Advertisement
YOU ARE HERE: LAT HomeCollectionsShaun Ryder
IN THE NEWS

Shaun Ryder

FEATURED ARTICLES
ENTERTAINMENT
March 25, 1991 | STEVE HOCHMAN, SPECIAL TO THE TIMES
For a guy hardly short on words and opinions, Shaun Ryder sure wants others to pipe down. The lead singer for the Manchester rock standard-bearers Happy Mondays is proud of the music that's coming out of England now, including other Manchester bands and Jesus Jones and EMF. And as the band starts its second major U.S. tour, which comes to the Ventura Theatre on Tuesday and the Hollywood Palladium on Thursday, he's proud to be associated with those other acts.
ARTICLES BY DATE
ENTERTAINMENT
March 25, 1991 | STEVE HOCHMAN, SPECIAL TO THE TIMES
For a guy hardly short on words and opinions, Shaun Ryder sure wants others to pipe down. The lead singer for the Manchester rock standard-bearers Happy Mondays is proud of the music that's coming out of England now, including other Manchester bands and Jesus Jones and EMF. And as the band starts its second major U.S. tour, which comes to the Ventura Theatre on Tuesday and the Hollywood Palladium on Thursday, he's proud to be associated with those other acts.
Advertisement
ENTERTAINMENT
December 9, 1995 | SANDY MASUO
** Black Grape, "It's Great When You're Straight . . . Yeah," Radioactive/MCA. After a 2 1/2-year hiatus, former Happy Mondays leader Shaun Ryder is back with Black Grape, which generates a similar blend of contemporary dance grooves, vintage funk and trippy psychedelic overtones.
ENTERTAINMENT
August 23, 1992 | Steve Hochman and Dennis Hunt
After nearly destroying many of rock's most creative figures in the '60s, heroin generally went out of style in the '70s and early '80s. But an alarming number of today's alternative and hard-rock musicians have acknowledged using the narcotic in recent years. They range from Guns N' Roses guitarist Slash and Red Hot Chili Peppers lead singer Anthony Kiedis to Ministry mastermind Al Jourgensen and rock's newest parents, Nirvana's Kurt Cobain and Hole's Courtney Love.

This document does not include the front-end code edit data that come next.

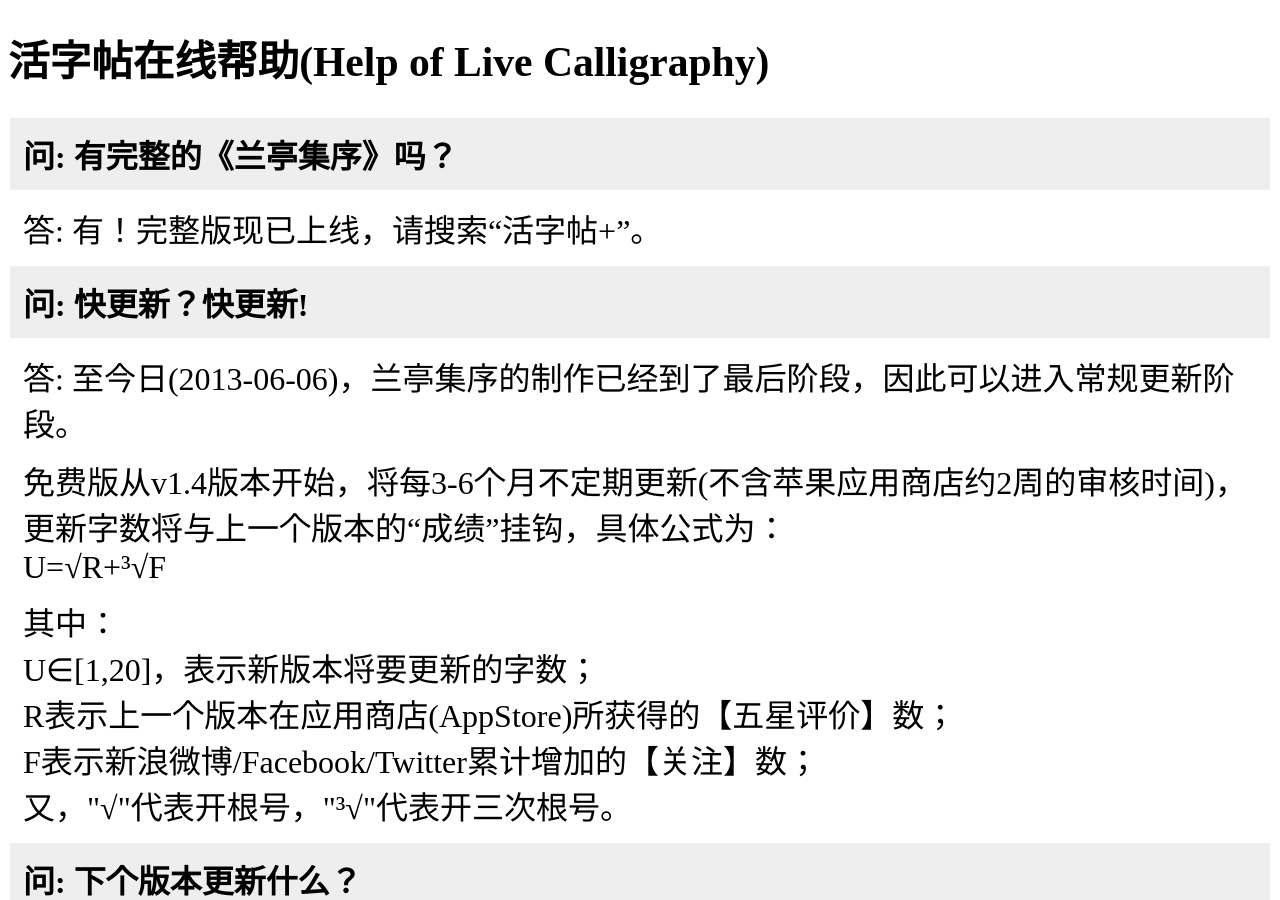
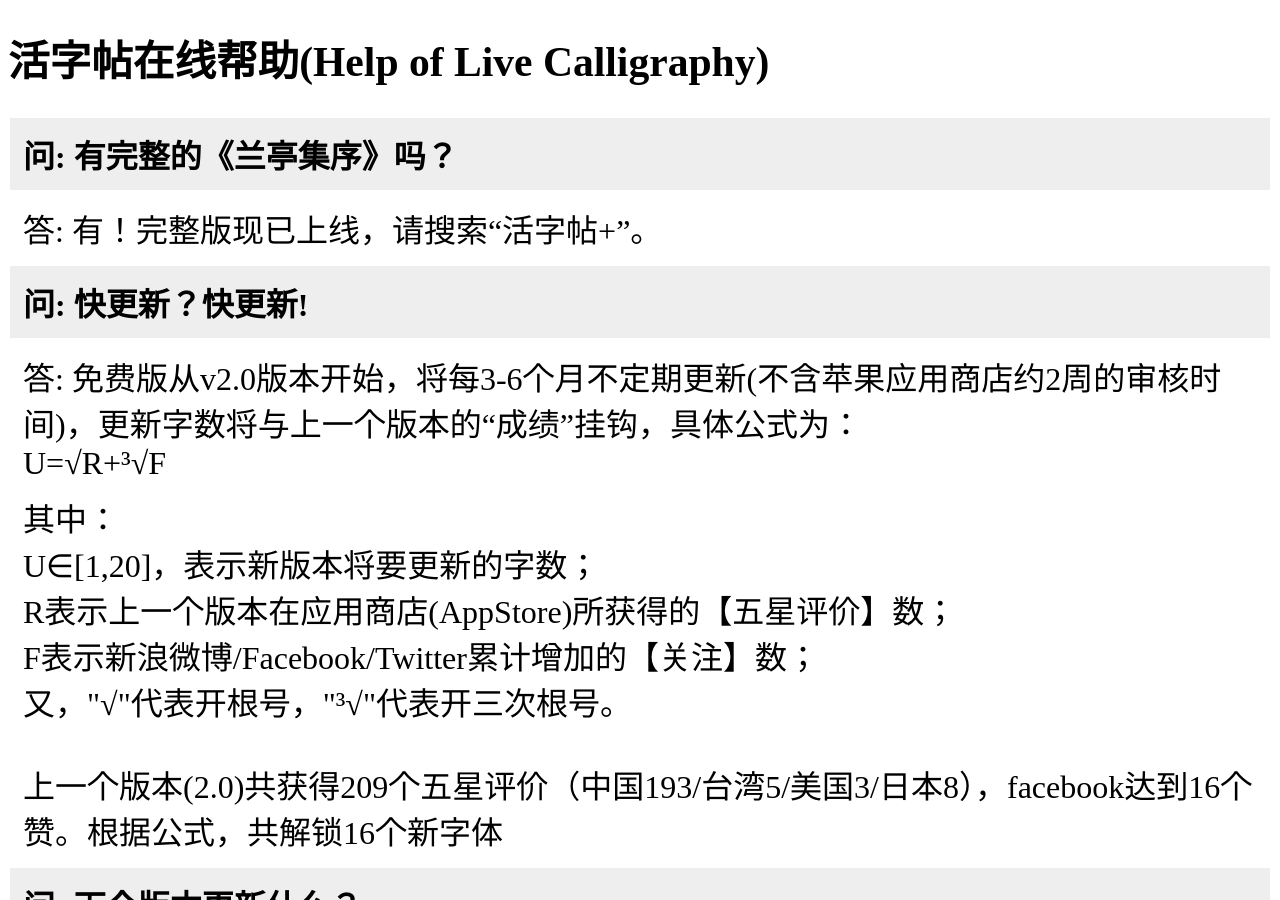
Before and after one commit to shengzhe/livecalligraphy, a Jekyll site: the page built from _posts/2012-08-31-LiveCalligraphyHelp.html, in a window 1280 px wide and 900 px high. Built offline with Jekyll 4.4.1, drawn with Linux system fonts in a browser that asks for light colours; Markdown is read by kramdown in place of the engine named in the settings.

Commit message:
Update 2012-08-31-LiveCalligraphyHelp.html

```diff
--- a/_posts/2012-08-31-LiveCalligraphyHelp.html
+++ b/_posts/2012-08-31-LiveCalligraphyHelp.html
@@ -16,14 +16,14 @@ title: 活字帖在线帮助(Help of Live Calligraphy)
 问: 快更新？快更新!
   </p> </th> </tr>
   <tr> <td> <p>
-答: 至今日(2013-06-06)，兰亭集序的制作已经到了最后阶段，因此可以进入常规更新阶段。</p><p>
-    免费版从v1.4版本开始，将每3-6个月不定期更新(不含苹果应用商店约2周的审核时间)，更新字数将与上一个版本的“成绩”挂钩，具体公式为：</br>
+答: 免费版从v2.0版本开始，将每3-6个月不定期更新(不含苹果应用商店约2周的审核时间)，更新字数将与上一个版本的“成绩”挂钩，具体公式为：</br>
     U=√R+³√F </p><p>
     其中： </br>
     U∈[1,20]，表示新版本将要更新的字数； </br>
     R表示上一个版本在应用商店(AppStore)所获得的【五星评价】数； </br>
     F表示新浪微博/Facebook/Twitter累计增加的【关注】数； </br>
-    又，"√"代表开根号，"³√"代表开三次根号。 </br>
+    又，"√"代表开根号，"³√"代表开三次根号。 </br></br>
+    上一个版本(2.0)共获得209个五星评价（中国193/台湾5/美国3/日本8），facebook达到16个赞。根据公式，共解锁16个新字体</br>
   </p> </td> </tr>
 
   <tr align="left" bgcolor="#EEEEEE"> <th> <p>
```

ENTERTAINMENT
July 23, 1990 | JONATHAN GOLD
In this country, the craze for Manchester's current Summer of Love is still kind of theoretical. You're more likely to read an article about a Manchester band than hear one on the radio; more likely to know about the fashion--bell-bottoms!--than about the sound.
ENTERTAINMENT

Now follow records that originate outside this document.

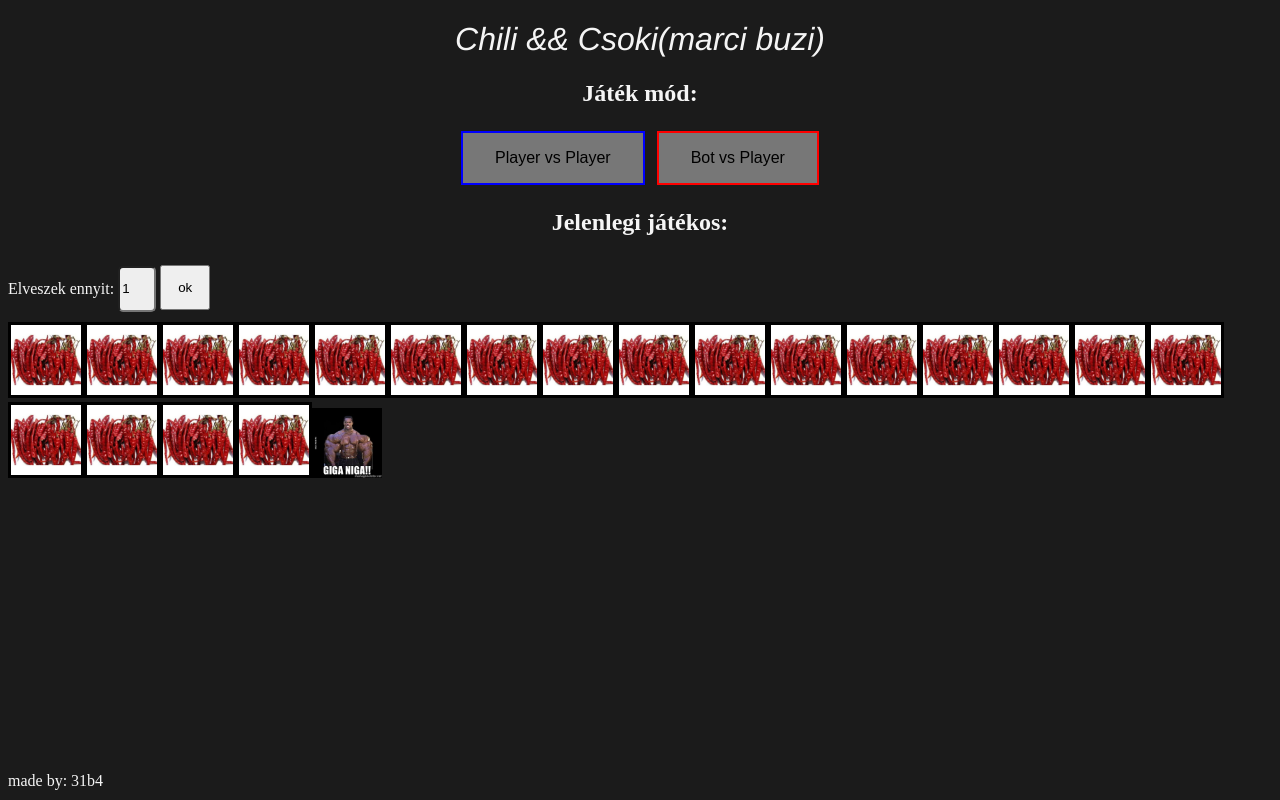
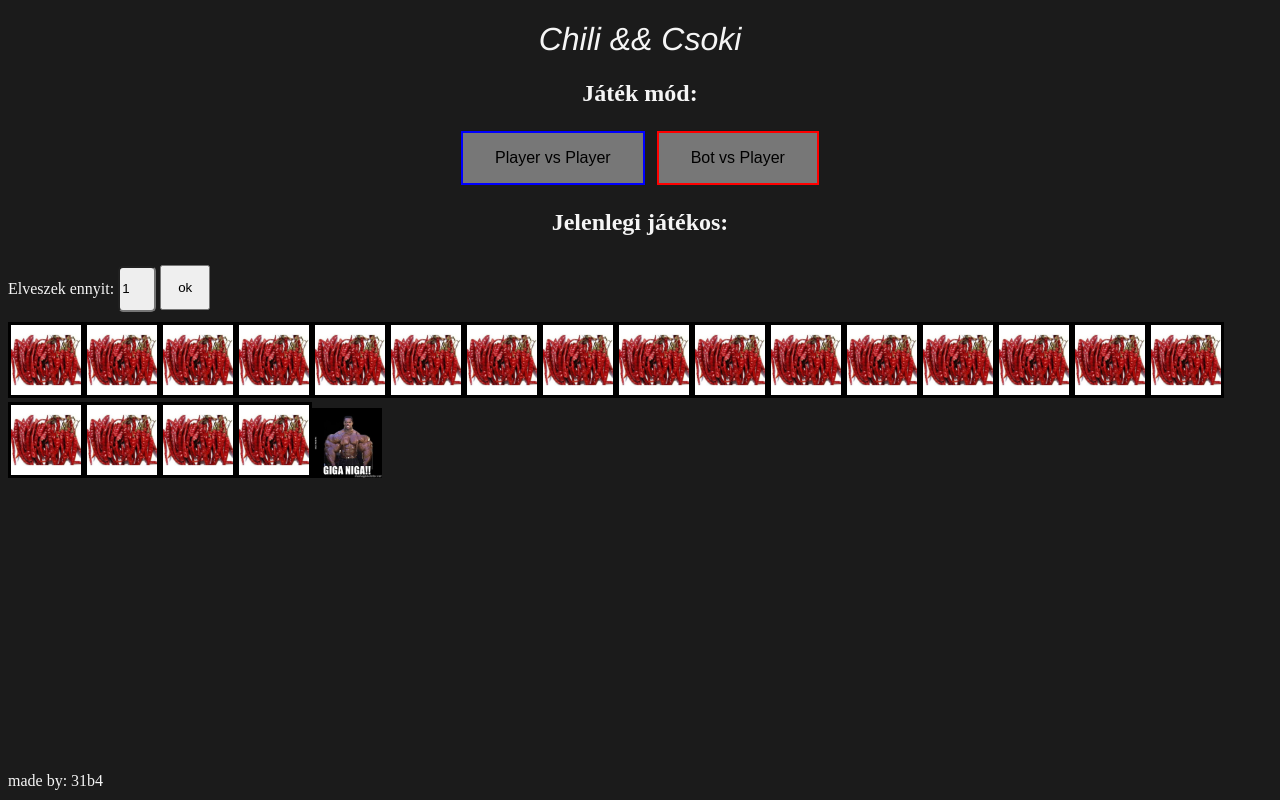
Before and after one commit to 31b4/chili-csoki, a plain HTML site: page index.html in a window 1280 px wide. Drawn offline with Linux system fonts and the light colour scheme.

Commit message:
Update index.html

```diff
--- a/index.html
+++ b/index.html
@@ -8,7 +8,7 @@
     <title>chili csoki</title>
 </head>
 <body>
-    <h1 onclick="window.location.reload()">Chili && Csoki(marci buzi)</h1>
+    <h1 onclick="window.location.reload()">Chili && Csoki</h1>
     <h2 id="gamemode">Játék mód:</h2>
     <div class="gombok">
         <button class="button button1" onclick="pvp()">Player vs Player</button>
```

April 22, 2007 | Chris Lee, Times Staff Writer
ON the one hand you have a casual, deplorable attempt at Ebonics that cost a vaunted talk-show host his career and has made a nation of cable subscribers and radio listeners search its collective soul. On the other, you have a trash-talking rap group actively courting controversy with a race-baiting song called "White Girl" -- with lyrics that could easily be misconstrued as promoting sexual enslavement. It's been greeted with a "So what?"

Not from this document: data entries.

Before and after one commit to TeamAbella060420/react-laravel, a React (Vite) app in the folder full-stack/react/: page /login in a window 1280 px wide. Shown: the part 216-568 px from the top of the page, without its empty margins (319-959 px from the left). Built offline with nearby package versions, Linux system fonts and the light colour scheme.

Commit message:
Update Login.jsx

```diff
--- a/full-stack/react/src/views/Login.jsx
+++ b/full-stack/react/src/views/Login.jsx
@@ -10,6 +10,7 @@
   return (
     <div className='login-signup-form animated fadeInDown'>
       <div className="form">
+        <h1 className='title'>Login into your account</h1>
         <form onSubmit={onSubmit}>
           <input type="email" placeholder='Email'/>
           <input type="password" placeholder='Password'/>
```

NEWS
March 21, 1991 | BILL LOCEY, SPECIAL TO THE TIMES
It would be so simple if that noted philosopher, T. Lasorda, was correct when he observed that life is simply a case of mind over matter--"If you don't mind, it don't matter." But everybody, particularly sports fans, does mind. It does matter, because for every winner, there's a loser. And what if your team loses all the time?
ENTERTAINMENT
March 28, 1991 | ROBERT HILBURN, TIMES POP MUSIC CRITIC
Maybe everybody involved should think of the Happy Mondays concert at the Ventura Theatre as Disappointing Tuesday. Shaun Ryder and the rest of the highly touted British rock band must have felt right at home when they arrived at the theater late Tuesday for a sound check. It was the kind of dark, rainy afternoon that might be rare in Southern California, but which is common back in Manchester, where the Mondays are the co-leaders with the Stone Roses of a hugely promising dance-rock scene.
ENTERTAINMENT
April 6, 1996 | STEVE APPLEFORD, SPECIAL TO THE TIMES
Shaun Ryder heard the stories. He remembers reading in the British music press that his career was over now that his band the Happy Mondays had finally self-destructed beneath an avalanche of drugs, booze and other excesses. But Ryder never said a word, never granted an interview after the Mondays' 1993 breakup, nor felt the need to contradict his reputation as an aging wild man.
Los Angeles Times Articles
|